Corr is facing a court examination over his means in an effort by ACC Bank to secure payment of some €778,000 still outstanding from a €1.4 million judgment obtained over an unpaid loan advanced to him and others in 2004 to buy lands at Goresbridge, Co Kilkenny.
Bernard Dunleavy, barrister for ACC, questioned Corr about the circumstances regarding the sale of a property he owned in Donnybrook, Dublin 4, and accused the songwriter of coming up with a “scheme to divest of the property” and keep it from the bank.
Giving evidence Corr said:”I was trying to protect my finances as best I could on behalf of my son because I recognised I was in dire straits,” and that: “I was doing what anyone else would do in my position.”
He said he was trying to protect his and his family’s interests when he sold off a mortgage-free Dublin 4 apartment for €350,000 shortly after a bank got a court judgment against him for €1.4m.

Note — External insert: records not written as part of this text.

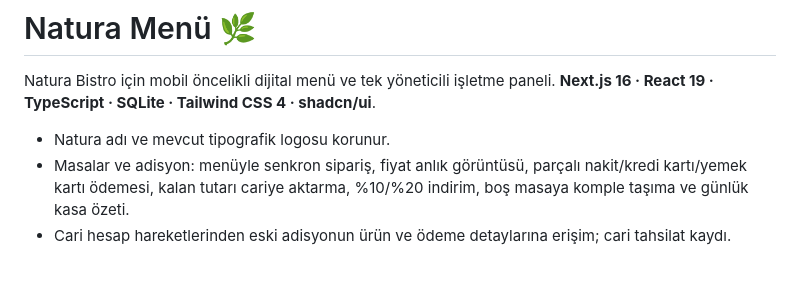
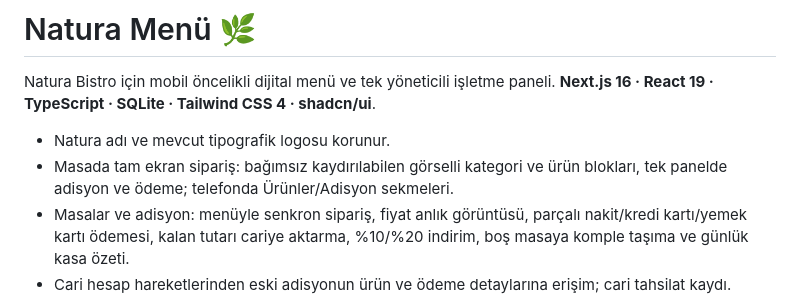
Before and after one commit to uzermm/natura-menu, a Markdown page: README.md, the part around the change. Rendered like a GitHub page; blank space fills up the shorter version.

```diff
--- a/README.md
+++ b/README.md
@@ -3,6 +3,7 @@
 Natura Bistro için mobil öncelikli dijital menü ve tek yöneticili işletme paneli. **Next.js 16 · React 19 · TypeScript · SQLite · Tailwind CSS 4 · shadcn/ui**.
 
 - Natura adı ve mevcut tipografik logosu korunur.
+- Masada tam ekran sipariş: bağımsız kaydırılabilen görselli kategori ve ürün blokları, tek panelde adisyon ve ödeme; telefonda Ürünler/Adisyon sekmeleri.
 - Masalar ve adisyon: menüyle senkron sipariş, fiyat anlık görüntüsü, parçalı nakit/kredi kartı/yemek kartı ödemesi, kalan tutarı cariye aktarma, %10/%20 indirim, boş masaya komple taşıma ve günlük kasa özeti.
 - Cari hesap hareketlerinden eski adisyonun ürün ve ödeme detaylarına erişim; cari tahsilat kaydı.
 - Ayrı garson hesapları (`/garson`), siparişte kullanıcı kaydı; müşterinin menüde masa seçerek gönderdiği siparişlerin kasa/garson onayıyla adisyona eklenmesi.
```
Also changed, not shown: docs/ADISYON.md (+3 -1 lines), docs/screenshots/pos-workspace-laptop.jpg (added), docs/screenshots/pos-workspace-mobile-bill.jpg (added), docs/screenshots/pos-workspace-mobile-menu.jpg (added), docs/screenshots/pos-workspace.jpg (added), 2 other files.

Mr Dunleavy said it was an extraordinary sequence events as the apartment was bought by a Malta-based entity called I and E Properties which had no turnover that year but paid €350,000 for the the Donnybrook property. I and E was fronted by Mike Young, who was an associate of solicitor Mortimer Walters, the founder of Mr Corr’s former solicitors, Adams, who had also acted for I and E in the purchase, counsel said.
The proceedings arise from a €1.2 million loan advanced to Mr Corr and Mr Marks in November 2004 to assist in purchasing some 97 acres of non-residential lands at Gorebridge, Co Kilkenny.
During the February 2011 proceedings, ACC said Blackrock man Philip Marks, a son of Liam Marks, was also a party to the letter of loan sanction but it was unsure of his whereabouts, having heards reports he is living in Hong Kong.
Once it has ascertained Mr Marks’s whereabouts, it intends to bring proceedings against him, the bank said.